Chianti Classico

My younger son once remarked “Dad, why is it that we always have to include a vineyard on our summer holidays?”.  To which the obvious answer is why wouldn’t you, especially when the setting is the glorious landscaped hills of Tuscany, half-way between Florence and Sienna.  This is the heart of Chianti Classico country which was the location of our late summer break in September 2022.

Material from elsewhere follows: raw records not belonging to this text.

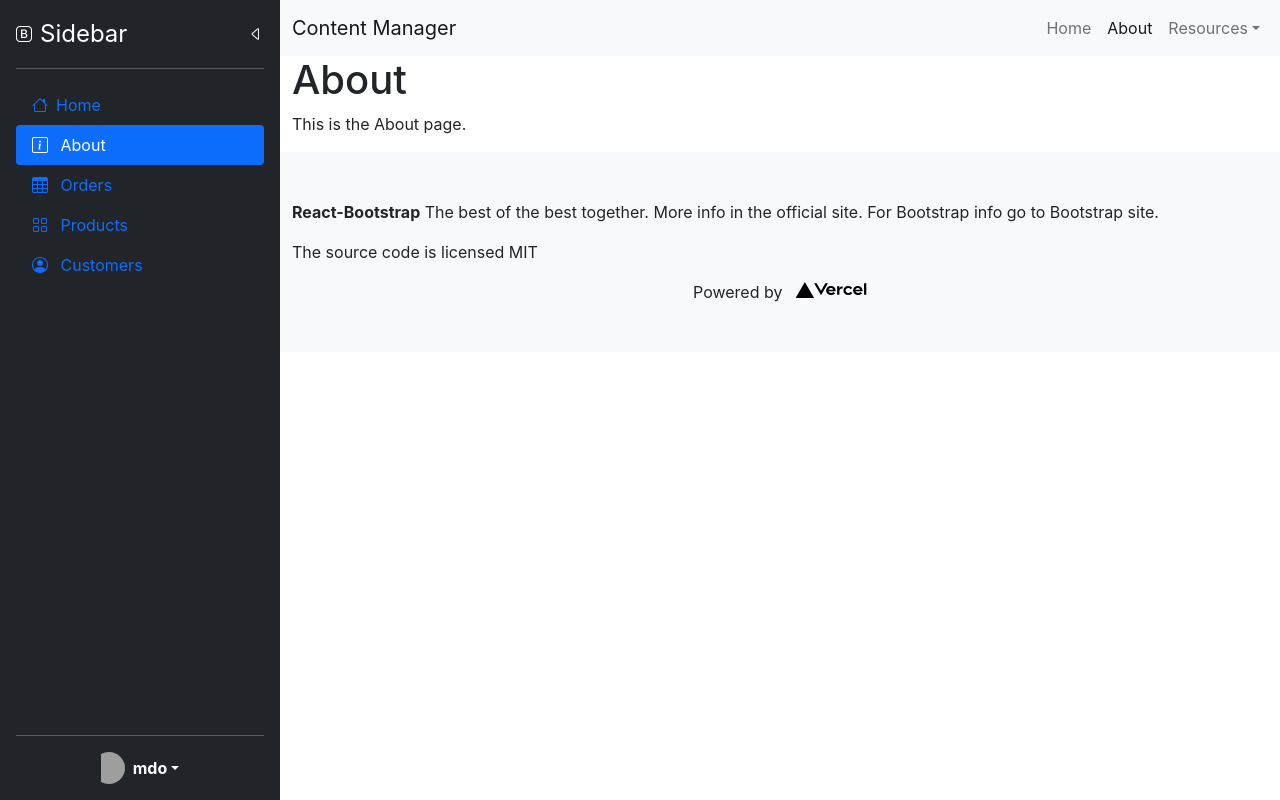
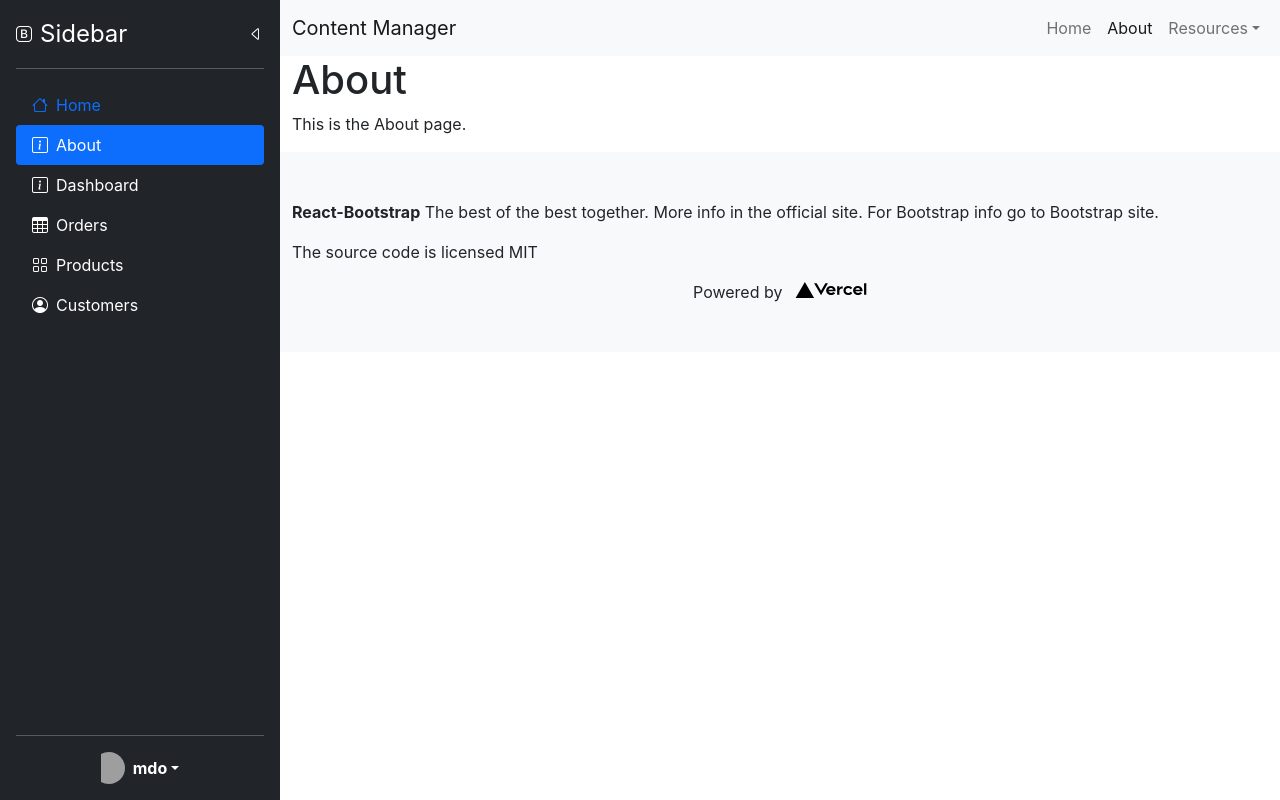
Before and after one commit to marlonfsolis/Next_App_BootstrapTemplate, a Next.js app: page /home/about in a window 1280 px wide. Both pictures are taken after a click on the link 56 px from the left and 28 px from the top of the page. Built offline with nearby package versions, Linux system fonts and the light colour scheme; grey boxes are pictures that could not be loaded.

Commit message:
Working on ActiveLInk to work with classes form user.

```diff
--- a/components/shared/ActiveLink.js
+++ b/components/shared/ActiveLink.js
@@ -5,14 +5,17 @@ const ActiveLink = (props) => {
   const router = useRouter();
   const { asPath } = useRouter();
 
+  // Props
   const children = props.children;
   const exact = props.exact;
   const type = props.type;
   const href = props.href;
+  const className = props.className;
+  const activeClassName = props.activeClassName || "active";
   const onItemClick = props.onItemClick || function (params) { };
 
+
   let childClassName = "nav-link";
-  const activeClassName = "active";
   const isExact = exact || false;
   let role = "button";
 
--- a/components/shared/SideNavbarMenuItems.js
+++ b/components/shared/SideNavbarMenuItems.js
@@ -12,12 +12,52 @@ export default function SideNavbarMenuItems(props) {
   }
 
   return (
-    <Nav variant="pills" defaultActiveKey="/home" className="flex-column mb-auto">
-      <ActiveLink href="/home" type="navLink" exact={true} onItemClick={onItemClickHandler}><i className="bi bi-house me-2" width="16" height="16"></i>Home</ActiveLink>
-      <ActiveLink href="/home/about" type="navLink" onItemClick={onItemClickHandler}><i className="bi bi-info-square me-2" width="16" height="16"></i> About</ActiveLink>
-      <ActiveLink href="#/orders" type="navLink" onItemClick={onItemClickHandler}><i className="bi bi-table me-2" width="16" height="16"></i> Orders</ActiveLink>
-      <ActiveLink href="#/products" type="navLink" onItemClick={onItemClickHandler}><i className="bi bi-grid me-2" width="16" height="16"></i> Products</ActiveLink>
-      <ActiveLink href="#/customers" type="navLink" disabled><i className="bi bi-person-circle me-2" width="16" height="16"></i> Customers</ActiveLink>
-    </Nav>
+    // <Nav variant="pills" defaultActiveKey="/home" className="flex-column mb-auto">
+    //   <ActiveLink href="/home" type="navLink" exact={true} onItemClick={onItemClickHandler}><i className="bi bi-house me-2" width="16" height="16"></i>Home</ActiveLink>
+    //   <ActiveLink href="/home/about" type="navLink" onItemClick={onItemClickHandler}><i className="bi bi-info-square me-2" width="16" height="16"></i> About</ActiveLink>
+    //   <ActiveLink href="#/orders" type="navLink" onItemClick={onItemClickHandler}><i className="bi bi-table me-2" width="16" height="16"></i> Orders</ActiveLink>
+    //   <ActiveLink href="#/products" type="navLink" onItemClick={onItemClickHandler}><i className="bi bi-grid me-2" width="16" height="16"></i> Products</ActiveLink>
+    //   <ActiveLink href="#/customers" type="navLink" disabled><i className="bi bi-person-circle me-2" width="16" height="16"></i> Customers</ActiveLink>
+    // </Nav>
+
+
+
+    <ul className="nav nav-pills flex-column mb-auto">
+      <li className="nav-item">
+        <ActiveLink href="/home" type="navLink" exact={true} className="" onItemClick={onItemClickHandler}>
+          <i className="bi bi-house me-2" width="16" height="16"></i>
+          Home
+        </ActiveLink>
+      </li>
+      <li>
+        <ActiveLink href="/home/about" type="navLink" onItemClick={onItemClickHandler}>
+          <i className="bi bi-info-square me-2" width="16" height="16"></i>
+          About
+        </ActiveLink>
+        <a href="#" className="nav-link text-white">
+          <i className="bi bi-info-square me-2" width="16" height="16"></i>
+          Dashboard
+        </a>
+      </li>
+      <li>
+        <a href="#" className="nav-link text-white">
+          <i className="bi bi-table me-2" width="16" height="16"></i>
+          Orders
+        </a>
+      </li>
+      <li>
+        <a href="#" className="nav-link text-white">
+          <i className="bi bi-grid me-2" width="16" height="16"></i>
+          Products
+        </a>
+      </li>
+      <li>
+        <a href="#" className="nav-link text-white">
+          <i className="bi bi-person-circle me-2" width="16" height="16"></i>
+          Customers
+        </a>
+      </li>
+    </ul>
+
   )
 }
```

Even more pertinent and as a change from visiting a single vineyard, our trip ‘coincided’ with the annual Panzano Wine Festival, where 23 local Chianti producers gathered together to showcase their wares. Interesting that producers so close to each other geographically choose different blends of grapes to curate their Chiantis – some with 100% Sangiovese, others who blend in up to 20% of other varieties such as Cabernet Franc, Cabernet Sauvignon, Canaiolo and Merlot. Over the two days I managed to visit each stand and sample over 40 wines! These savoury food-friendly wines are definitely worth seeking out. Here are my key highlights:

Entry level: Chianti Classico Annata (recent vintage, released soon after harvest)

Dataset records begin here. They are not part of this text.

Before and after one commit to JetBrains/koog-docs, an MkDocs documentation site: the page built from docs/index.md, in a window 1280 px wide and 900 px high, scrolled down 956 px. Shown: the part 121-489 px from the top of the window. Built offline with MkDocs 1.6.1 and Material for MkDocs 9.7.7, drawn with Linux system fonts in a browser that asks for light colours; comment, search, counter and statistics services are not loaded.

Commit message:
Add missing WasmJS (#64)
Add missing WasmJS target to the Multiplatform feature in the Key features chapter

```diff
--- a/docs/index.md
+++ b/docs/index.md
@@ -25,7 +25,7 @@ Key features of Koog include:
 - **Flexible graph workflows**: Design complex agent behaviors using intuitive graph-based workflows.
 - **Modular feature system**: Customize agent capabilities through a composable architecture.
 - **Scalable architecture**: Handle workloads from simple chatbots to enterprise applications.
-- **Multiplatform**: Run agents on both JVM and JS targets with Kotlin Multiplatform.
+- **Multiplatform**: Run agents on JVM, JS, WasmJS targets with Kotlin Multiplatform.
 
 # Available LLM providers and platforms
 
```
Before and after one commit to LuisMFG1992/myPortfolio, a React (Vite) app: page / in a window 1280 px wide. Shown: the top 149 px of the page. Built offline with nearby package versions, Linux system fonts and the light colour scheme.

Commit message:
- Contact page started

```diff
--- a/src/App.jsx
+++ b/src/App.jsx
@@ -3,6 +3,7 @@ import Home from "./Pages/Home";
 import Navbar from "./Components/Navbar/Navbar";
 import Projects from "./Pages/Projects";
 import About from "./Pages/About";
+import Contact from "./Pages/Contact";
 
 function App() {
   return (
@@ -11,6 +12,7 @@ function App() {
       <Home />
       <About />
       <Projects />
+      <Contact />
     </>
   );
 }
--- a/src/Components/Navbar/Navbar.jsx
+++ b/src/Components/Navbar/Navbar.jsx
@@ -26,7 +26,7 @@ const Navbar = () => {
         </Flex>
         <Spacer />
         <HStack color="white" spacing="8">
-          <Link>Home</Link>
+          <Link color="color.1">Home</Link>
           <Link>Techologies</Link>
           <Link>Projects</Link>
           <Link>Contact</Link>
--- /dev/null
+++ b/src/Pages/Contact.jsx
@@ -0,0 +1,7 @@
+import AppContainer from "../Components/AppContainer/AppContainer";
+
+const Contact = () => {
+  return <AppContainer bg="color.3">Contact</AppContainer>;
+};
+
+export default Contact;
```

  • The 2018 100% Sangiovese from L’Orcio a Ca di Pesa showed lovely use of oak, as did the 2019 from Vignole, with added benefit from the 10% Merlot matured in French barriques;
  • 2019 100% Sangiovese from both Il Molino Di Grace and Basilica Cafaggio were seductively aromatic, lively and ripe on the palate and very moorish!
  • 2020 from Casaloste with 10% Merlot and 5% Caniaolo I found just as enticing but with a more chewy, tannic structure;
  • But for a true oaky, smoky and savoury example the 2020 wines from Monte Bernardi really stood out.

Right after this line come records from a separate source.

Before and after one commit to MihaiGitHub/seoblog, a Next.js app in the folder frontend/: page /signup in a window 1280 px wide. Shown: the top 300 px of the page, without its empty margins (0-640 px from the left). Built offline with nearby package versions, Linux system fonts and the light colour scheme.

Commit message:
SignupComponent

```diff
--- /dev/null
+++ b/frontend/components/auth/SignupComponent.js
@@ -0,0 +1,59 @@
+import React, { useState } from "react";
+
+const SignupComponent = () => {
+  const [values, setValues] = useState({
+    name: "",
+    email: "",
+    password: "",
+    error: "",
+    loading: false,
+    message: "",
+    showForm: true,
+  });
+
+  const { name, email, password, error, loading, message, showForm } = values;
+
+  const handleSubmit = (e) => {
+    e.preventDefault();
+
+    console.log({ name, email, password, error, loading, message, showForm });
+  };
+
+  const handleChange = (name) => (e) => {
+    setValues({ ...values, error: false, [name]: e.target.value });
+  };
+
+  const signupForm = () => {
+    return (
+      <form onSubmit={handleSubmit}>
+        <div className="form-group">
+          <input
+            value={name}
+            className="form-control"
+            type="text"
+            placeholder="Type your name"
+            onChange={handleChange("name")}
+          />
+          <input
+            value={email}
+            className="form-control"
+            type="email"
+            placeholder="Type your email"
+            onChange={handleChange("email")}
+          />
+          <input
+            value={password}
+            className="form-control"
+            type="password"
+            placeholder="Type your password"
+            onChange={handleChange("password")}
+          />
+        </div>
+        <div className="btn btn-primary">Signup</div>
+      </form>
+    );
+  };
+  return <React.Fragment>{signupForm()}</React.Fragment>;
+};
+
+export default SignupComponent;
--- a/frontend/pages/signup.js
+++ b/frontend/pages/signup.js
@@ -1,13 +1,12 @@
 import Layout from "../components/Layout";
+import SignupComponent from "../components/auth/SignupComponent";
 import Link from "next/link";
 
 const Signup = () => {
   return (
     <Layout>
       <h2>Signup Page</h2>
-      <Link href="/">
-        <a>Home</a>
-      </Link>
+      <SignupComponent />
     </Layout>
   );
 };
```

Mid level: Chianti Classico Reserva (aged for at least 2 years before release)

  • The 2017 from Le Fonti presented a fresh, lighter style, benefitting from 10% Merlot addition.
  • The 2017 from Panzanello was slightly richer, this time integrating 10% Cabernets very well.
  • 2018 from Cennatoio with 5% Cabernet Sauvignon was absolutely stunning with extra mint on the nose and a dark, silky, rich mouth-feel.
  • 2019 from Rignana had life, length and a distinctly dried herb component that may be due to the 15% Cabernet Franc in the blend.

Top level – Chianti Classico Gran Selezione (single vineyard and 30 months minimum ageing)

  • Top wines on display at the festival were a beautifully integrated and powerful 2015 example from Il Palagio di Panzano and the 2016 from Vignole, both with noticeable yet supple tannins and depth of flavour that stood up well to the 15% alcohol level.

So, these savoury food-friendly wines are definitely worth seeking out. Expect to pay up to £20 retail in the UK for the Annatas, £25 to £30 for the Reservas and upwards of £40 for a Gran Selezione.  Of the above, suggests that Casaloste, Il Molino Doi Grace and Monte Bernardi are available in the UK – with Monte Bernardi available locally at the exceedingly customer-friendly independent wine shop in Norbiton, Wined Up Here. Maybe I’ll see you there!